With respect to PB1-F2 protein coding region, five out of thirty-one H1N1 strains (2007-2009) with functional PB1-F2 were evolutionarily close to co-circulating A/H3N2 strains, whereas, corresponding NS gene showed H1N1 origin (Figure 1 and 5). Presumably these five 2007 H1N1 strains arose by reassortment between co-circulating H1N1 and H3N2 viruses in the region. For confirmation HA and NA genes (partial) and M1 (full length) were sequenced, which on analysis confirmed nucleotide identity with A/H1N1 strains. The PB1 gene segment of these strains, however, clustered with A/H3N2 strains suggesting that although these viruses were of H1N1 origin, they probably had derived PB1 segment from an H3N2 virus. The significance of selectively lateral transmission of PB1-F2 gene among co-circulating strains is not clear, but since PB1-F2 protein is associated with pathogenesis, it may confer improved infectivity or replication efficiency. As reported earlier by our group , six A/H1N1 strains had truncated 11 aa PB1-F2 similar to 2009 pH1N1 viruses. Rest twenty A/H1N1 strains with 57 aa PB1-F2 peptide were similar to the concurrent A/H1N1 vaccine strains (Figure 6).

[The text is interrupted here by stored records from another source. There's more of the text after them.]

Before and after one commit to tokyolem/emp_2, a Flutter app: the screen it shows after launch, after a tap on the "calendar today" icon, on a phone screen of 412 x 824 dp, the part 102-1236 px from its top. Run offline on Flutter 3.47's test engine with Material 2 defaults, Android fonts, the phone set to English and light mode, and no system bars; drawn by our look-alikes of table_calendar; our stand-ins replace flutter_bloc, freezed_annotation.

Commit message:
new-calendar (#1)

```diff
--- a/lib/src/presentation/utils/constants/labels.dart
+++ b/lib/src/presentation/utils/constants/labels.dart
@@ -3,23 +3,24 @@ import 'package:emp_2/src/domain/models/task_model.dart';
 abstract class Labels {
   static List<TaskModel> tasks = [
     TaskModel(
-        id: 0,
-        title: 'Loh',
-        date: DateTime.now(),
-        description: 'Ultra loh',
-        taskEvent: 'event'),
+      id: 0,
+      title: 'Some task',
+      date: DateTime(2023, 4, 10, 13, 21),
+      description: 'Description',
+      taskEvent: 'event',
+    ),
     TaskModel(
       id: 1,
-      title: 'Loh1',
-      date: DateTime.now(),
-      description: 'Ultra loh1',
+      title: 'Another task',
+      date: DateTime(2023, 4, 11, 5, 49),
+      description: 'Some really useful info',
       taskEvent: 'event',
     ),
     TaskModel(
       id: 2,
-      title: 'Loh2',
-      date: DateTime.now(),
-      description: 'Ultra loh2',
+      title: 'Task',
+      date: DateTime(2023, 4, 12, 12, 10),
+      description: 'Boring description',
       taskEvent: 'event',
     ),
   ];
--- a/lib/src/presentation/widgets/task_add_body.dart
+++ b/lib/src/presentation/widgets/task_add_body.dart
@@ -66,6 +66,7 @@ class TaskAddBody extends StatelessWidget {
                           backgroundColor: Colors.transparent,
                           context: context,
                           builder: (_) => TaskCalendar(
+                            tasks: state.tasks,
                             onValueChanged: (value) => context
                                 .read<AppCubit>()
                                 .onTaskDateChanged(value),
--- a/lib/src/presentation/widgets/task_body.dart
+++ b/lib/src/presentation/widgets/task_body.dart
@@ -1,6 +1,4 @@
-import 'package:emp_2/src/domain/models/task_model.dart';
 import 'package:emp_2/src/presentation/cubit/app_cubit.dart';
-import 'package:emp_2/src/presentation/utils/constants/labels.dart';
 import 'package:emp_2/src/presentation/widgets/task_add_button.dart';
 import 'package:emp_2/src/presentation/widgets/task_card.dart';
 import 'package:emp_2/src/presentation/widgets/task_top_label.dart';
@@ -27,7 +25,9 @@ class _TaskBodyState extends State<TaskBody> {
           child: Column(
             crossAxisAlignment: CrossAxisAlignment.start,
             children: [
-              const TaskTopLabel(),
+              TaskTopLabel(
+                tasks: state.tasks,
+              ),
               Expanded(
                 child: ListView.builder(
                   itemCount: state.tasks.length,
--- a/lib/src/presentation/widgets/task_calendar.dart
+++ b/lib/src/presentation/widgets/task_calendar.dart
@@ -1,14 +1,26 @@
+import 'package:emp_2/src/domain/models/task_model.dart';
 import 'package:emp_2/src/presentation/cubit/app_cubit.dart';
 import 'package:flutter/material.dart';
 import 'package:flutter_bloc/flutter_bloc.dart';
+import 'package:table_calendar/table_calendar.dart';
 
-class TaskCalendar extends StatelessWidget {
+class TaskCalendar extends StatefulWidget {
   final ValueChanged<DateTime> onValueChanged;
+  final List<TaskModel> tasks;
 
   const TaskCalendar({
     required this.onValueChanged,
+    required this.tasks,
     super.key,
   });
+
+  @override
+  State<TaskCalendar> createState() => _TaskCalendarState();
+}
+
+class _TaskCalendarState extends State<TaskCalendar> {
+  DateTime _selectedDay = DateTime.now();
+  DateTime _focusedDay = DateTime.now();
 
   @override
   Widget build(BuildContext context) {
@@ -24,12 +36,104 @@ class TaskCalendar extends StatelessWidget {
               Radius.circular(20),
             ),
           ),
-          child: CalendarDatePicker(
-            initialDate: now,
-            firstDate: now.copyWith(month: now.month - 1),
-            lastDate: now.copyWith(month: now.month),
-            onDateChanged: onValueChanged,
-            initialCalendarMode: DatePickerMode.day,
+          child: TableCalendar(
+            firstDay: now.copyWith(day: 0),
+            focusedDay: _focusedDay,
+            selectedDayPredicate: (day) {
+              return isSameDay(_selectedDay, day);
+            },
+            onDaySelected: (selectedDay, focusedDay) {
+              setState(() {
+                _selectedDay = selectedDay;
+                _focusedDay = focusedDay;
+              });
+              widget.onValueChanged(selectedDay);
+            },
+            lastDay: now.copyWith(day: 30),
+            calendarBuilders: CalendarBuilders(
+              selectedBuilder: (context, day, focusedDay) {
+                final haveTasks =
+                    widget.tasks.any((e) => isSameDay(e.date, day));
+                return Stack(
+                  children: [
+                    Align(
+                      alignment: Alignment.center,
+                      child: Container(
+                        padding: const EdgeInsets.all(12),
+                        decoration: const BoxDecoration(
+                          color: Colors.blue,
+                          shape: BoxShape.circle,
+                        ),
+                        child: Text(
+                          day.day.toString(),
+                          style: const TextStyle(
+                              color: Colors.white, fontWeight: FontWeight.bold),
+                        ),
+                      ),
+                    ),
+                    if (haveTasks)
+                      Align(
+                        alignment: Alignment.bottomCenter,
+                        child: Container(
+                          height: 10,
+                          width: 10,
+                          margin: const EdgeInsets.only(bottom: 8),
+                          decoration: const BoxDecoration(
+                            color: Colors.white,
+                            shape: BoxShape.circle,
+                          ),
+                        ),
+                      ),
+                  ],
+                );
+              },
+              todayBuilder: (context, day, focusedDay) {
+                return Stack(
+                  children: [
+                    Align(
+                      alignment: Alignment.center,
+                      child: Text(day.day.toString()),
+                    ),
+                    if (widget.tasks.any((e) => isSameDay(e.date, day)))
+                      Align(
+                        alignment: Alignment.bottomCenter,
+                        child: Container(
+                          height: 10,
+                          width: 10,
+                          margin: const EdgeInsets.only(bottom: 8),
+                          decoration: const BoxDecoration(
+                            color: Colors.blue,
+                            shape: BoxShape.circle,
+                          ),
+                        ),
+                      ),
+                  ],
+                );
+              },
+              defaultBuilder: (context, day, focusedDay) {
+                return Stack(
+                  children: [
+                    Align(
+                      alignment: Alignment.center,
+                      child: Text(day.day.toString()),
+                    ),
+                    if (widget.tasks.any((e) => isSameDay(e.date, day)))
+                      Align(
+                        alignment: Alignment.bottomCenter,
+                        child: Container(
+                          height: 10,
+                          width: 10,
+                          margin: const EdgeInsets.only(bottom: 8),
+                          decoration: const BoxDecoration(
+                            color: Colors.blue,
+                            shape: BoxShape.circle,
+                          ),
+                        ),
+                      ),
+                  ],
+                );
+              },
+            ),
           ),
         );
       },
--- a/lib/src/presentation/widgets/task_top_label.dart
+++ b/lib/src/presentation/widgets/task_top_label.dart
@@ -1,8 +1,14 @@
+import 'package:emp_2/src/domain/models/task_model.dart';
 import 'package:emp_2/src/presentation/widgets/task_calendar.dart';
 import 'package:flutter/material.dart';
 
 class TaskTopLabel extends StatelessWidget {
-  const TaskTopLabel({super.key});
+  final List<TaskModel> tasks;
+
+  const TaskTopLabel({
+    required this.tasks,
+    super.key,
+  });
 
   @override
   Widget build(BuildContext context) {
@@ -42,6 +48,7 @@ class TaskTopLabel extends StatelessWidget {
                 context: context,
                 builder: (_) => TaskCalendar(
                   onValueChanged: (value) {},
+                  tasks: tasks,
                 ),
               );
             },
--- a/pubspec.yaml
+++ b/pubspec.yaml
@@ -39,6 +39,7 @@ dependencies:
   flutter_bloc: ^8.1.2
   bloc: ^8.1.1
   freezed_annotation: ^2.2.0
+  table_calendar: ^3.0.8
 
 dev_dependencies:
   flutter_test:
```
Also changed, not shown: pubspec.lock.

Surprisingly, NS nucleotide sequences of five A/H1N1 strains was highly homologous (>97%) with the 1934 prototype strain [A/Puerto Rico/8/34(H1N1)] (Figure 2). In addition, these five strains contained G63E substitution in NEP, similar to the highly pathogenic avian influenza H5N1 viruses, which may confer higher pathogenicity . To verify possible cross contamination, BLAST search of HA, NA, M1 and NS1 gene sequences showed only NS1 having sole identity with A/PR/8/34(H1N1). Thus, a chance of cross contamination with laboratory PR8 strain was ruled out. Though the frequency of vaccination in India is very low but since the WHO approved vaccines with PR8 backbone are used, possibility of reassortment with the vaccine strain can not be ruled out. Moreover, 3 out of five PR8-like NS1 carrying A/H1N1 2007 strains, had H3N2-like PB1-F2 gene, whereas, 2/5 had non-functional PB1-F2 similar to pandemic A/H1N1 strains of 2009 (Figure 1 and 5). Thus the circulation of prototype NS gene carrying A/H1N1 strains in 2007 and 2009, with PB1-F2 gene from diverse origin underlines the complexity of influenza virus genetics and evolution. In contrast to A/H1N1 strains, all A/H3N2 (n = 24) strains analyzed in this study revealed highly conserved NS and PB1-F2 gene, with >98.5% homology to concurrent A/H3N2 strains circulating worldwide.